▶ _Input_
■ ■ ■

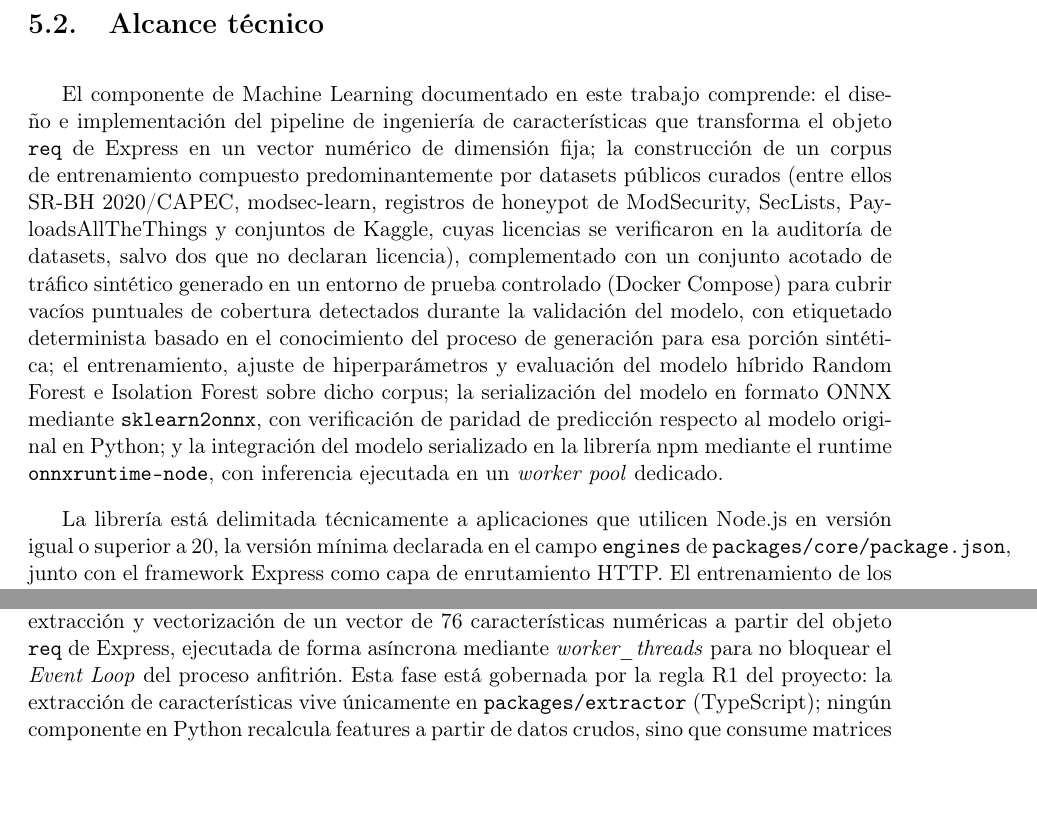
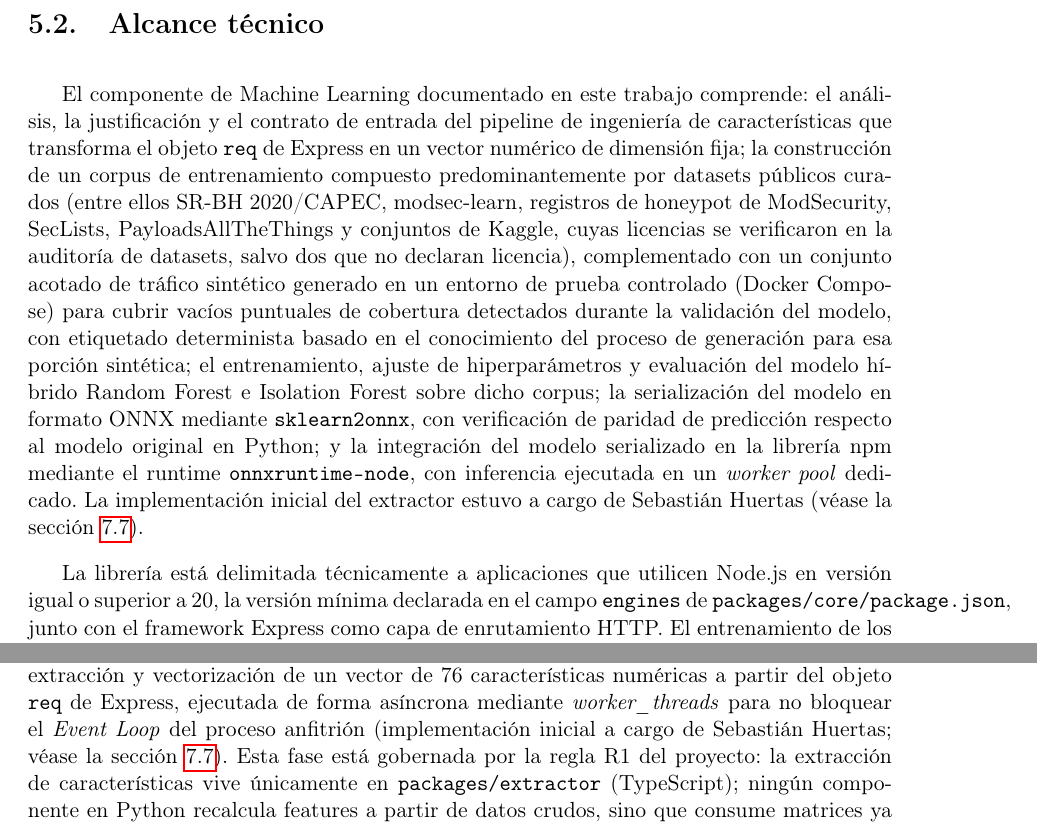
Before and after one commit to Diegoval-Dev/logSguarDian-thesis, a LaTeX document (z-main.tex, which reads h-alcance.tex, j-capitulos.tex): two parts of pages 28 and 43 of 84, joined at a grey line, cut so that both start at the same text, the shorter picture padded with empty space. Compiled offline with pdfLaTeX.

Commit message:
Roles: atribución de la implementación inicial del extractor

```diff
--- a/h-alcance.tex
+++ b/h-alcance.tex
@@ -8,7 +8,7 @@ El alcance funcional incluye además una interfaz de línea de comandos con cuat
 
 \section{Alcance técnico}
 
-El componente de Machine Learning documentado en este trabajo comprende: el diseño e implementación del pipeline de ingeniería de características que transforma el objeto \texttt{req} de Express en un vector numérico de dimensión fija; la construcción de un corpus de entrenamiento compuesto predominantemente por datasets públicos curados (entre ellos SR-BH~2020/CAPEC, modsec-learn, registros de honeypot de ModSecurity, SecLists, PayloadsAllTheThings y conjuntos de Kaggle, cuyas licencias se verificaron en la auditoría de datasets, salvo dos que no declaran licencia), complementado con un conjunto acotado de tráfico sintético generado en un entorno de prueba controlado (Docker Compose) para cubrir vacíos puntuales de cobertura detectados durante la validación del modelo, con etiquetado determinista basado en el conocimiento del proceso de generación para esa porción sintética; el entrenamiento, ajuste de hiperparámetros y evaluación del modelo híbrido Random Forest e Isolation Forest sobre dicho corpus; la serialización del modelo en formato ONNX mediante \texttt{sklearn2onnx}, con verificación de paridad de predicción respecto al modelo original en Python; y la integración del modelo serializado en la librería npm mediante el runtime \texttt{onnxruntime-node}, con inferencia ejecutada en un \textit{worker pool} dedicado.
+El componente de Machine Learning documentado en este trabajo comprende: el análisis, la justificación y el contrato de entrada del pipeline de ingeniería de características que transforma el objeto \texttt{req} de Express en un vector numérico de dimensión fija; la construcción de un corpus de entrenamiento compuesto predominantemente por datasets públicos curados (entre ellos SR-BH~2020/CAPEC, modsec-learn, registros de honeypot de ModSecurity, SecLists, PayloadsAllTheThings y conjuntos de Kaggle, cuyas licencias se verificaron en la auditoría de datasets, salvo dos que no declaran licencia), complementado con un conjunto acotado de tráfico sintético generado en un entorno de prueba controlado (Docker Compose) para cubrir vacíos puntuales de cobertura detectados durante la validación del modelo, con etiquetado determinista basado en el conocimiento del proceso de generación para esa porción sintética; el entrenamiento, ajuste de hiperparámetros y evaluación del modelo híbrido Random Forest e Isolation Forest sobre dicho corpus; la serialización del modelo en formato ONNX mediante \texttt{sklearn2onnx}, con verificación de paridad de predicción respecto al modelo original en Python; y la integración del modelo serializado en la librería npm mediante el runtime \texttt{onnxruntime-node}, con inferencia ejecutada en un \textit{worker pool} dedicado. La implementación inicial del extractor estuvo a cargo de Sebastián Huertas (véase la sección~\ref{sec:recursos-participantes}).
 
 La librería está delimitada técnicamente a aplicaciones que utilicen Node.js en versión igual o superior a 20, la versión mínima declarada en el campo \texttt{engines} de \texttt{packages/core/package.json}, junto con el framework Express como capa de enrutamiento HTTP. El entrenamiento de los modelos se realiza íntegramente en Python sobre hardware Apple Silicon local, sin dependencia de infraestructura de cómputo en la nube.
 
--- a/j-capitulos.tex
+++ b/j-capitulos.tex
@@ -10,7 +10,7 @@ La combinación de ambos rasgos --construcción de artefacto y validación empí
 
 El desarrollo del proyecto se organizó en seis fases secuenciales, cada una con una disciplina operativa asociada y un artefacto verificable como criterio de cierre (regla R3 del proyecto: ninguna fase se da por completa sin un número reproducible, una prueba que pasa, o un archivo committeado que la respalde).
 
-\textbf{Fase 1 --- Construcción del pipeline de ingeniería de características (20 de junio -- 1 de agosto de 2026, objetivo específico 1).} Se implementó, en TypeScript, la extracción y vectorización de un vector de 76 características numéricas a partir del objeto \texttt{req} de Express, ejecutada de forma asíncrona mediante \textit{worker\_threads} para no bloquear el \textit{Event Loop} del proceso anfitrión. Esta fase está gobernada por la regla R1 del proyecto: la extracción de características vive únicamente en \texttt{packages/extractor} (TypeScript); ningún componente en Python recalcula features a partir de datos crudos, sino que consume matrices ya extraídas por el CLI del extractor. Esta disciplina se verificó de forma explícita incluso en la evaluación final del modelo (\texttt{training/evaluate\_test.py}), donde la selección de columnas se realiza por nombre contra la lista canónica \texttt{FEATURE\_NAMES} copiada literalmente del extractor TypeScript, en lugar de inferir el vector de entrada por descarte posicional. El artefacto de cierre de esta fase es el benchmark de latencia del extractor. Su p95 mixto con \textit{worker\_threads} es de 0.0273~ms (mediana de tres corridas), muy por debajo del límite de 5~ms establecido en el objetivo específico 1 (Cuadro \ref{tabla:res-extractor}).
+\textbf{Fase 1 --- Construcción del pipeline de ingeniería de características (20 de junio -- 1 de agosto de 2026, objetivo específico 1).} Se implementó, en TypeScript, la extracción y vectorización de un vector de 76 características numéricas a partir del objeto \texttt{req} de Express, ejecutada de forma asíncrona mediante \textit{worker\_threads} para no bloquear el \textit{Event Loop} del proceso anfitrión (implementación inicial a cargo de Sebastián Huertas; véase la sección~\ref{sec:recursos-participantes}). Esta fase está gobernada por la regla R1 del proyecto: la extracción de características vive únicamente en \texttt{packages/extractor} (TypeScript); ningún componente en Python recalcula features a partir de datos crudos, sino que consume matrices ya extraídas por el CLI del extractor. Esta disciplina se verificó de forma explícita incluso en la evaluación final del modelo (\texttt{training/evaluate\_test.py}), donde la selección de columnas se realiza por nombre contra la lista canónica \texttt{FEATURE\_NAMES} copiada literalmente del extractor TypeScript, en lugar de inferir el vector de entrada por descarte posicional. El artefacto de cierre de esta fase es el benchmark de latencia del extractor. Su p95 mixto con \textit{worker\_threads} es de 0.0273~ms (mediana de tres corridas), muy por debajo del límite de 5~ms establecido en el objetivo específico 1 (Cuadro \ref{tabla:res-extractor}).
 
 \textbf{Fase 2 --- Construcción del corpus de entrenamiento.} Se ensambló un corpus a partir de nueve conjuntos públicos evaluados en la auditoría (ocho incluibles, uno excluido por incompatibilidad de taxonomía de etiquetas), con licencia y procedencia verificadas y documentadas en la auditoría de datasets del proyecto, complementado con un suplemento sintético acotado generado mediante Docker Compose para cerrar vacíos de cobertura detectados mediante análisis de exclusión por fuente (\textit{Leave-One-Source-Out}) y pruebas de ablación sobre el corpus público, nunca como base primaria del corpus. Esta fase cierra con la deduplicación del corpus y el bloqueo criptográfico del conjunto de prueba (\texttt{training/splits/test.lock.sha256}), que activa la regla R2: el conjunto de prueba se lee una sola vez para la evaluación final de cada generación de modelo, y ninguna decisión de ajuste posterior a esa lectura puede modificarse en función de los resultados observados en él. La generación v11 incumplió esta regla, como se detalla más adelante en este capítulo.
 
```
Also changed, not shown: j-capitulos.tex (2 more changed lines).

■ ■ ■

▶ _Instructions to follow_
Working through the records above, copy each line in which "capitulos" is found.

▶ _Solved exercise_
Before and after one commit to Diegoval-Dev/logSguarDian-thesis, a LaTeX document (z-main.tex, which reads h-alcance.tex, j-capitulos.tex): two parts of pages 28 and 43 of 84, joined at a grey line, cut so that both start at the same text, the shorter picture padded with empty space. Compiled offline with pdfLaTeX.
--- a/j-capitulos.tex
+++ b/j-capitulos.tex
Also changed, not shown: j-capitulos.tex (2 more changed lines).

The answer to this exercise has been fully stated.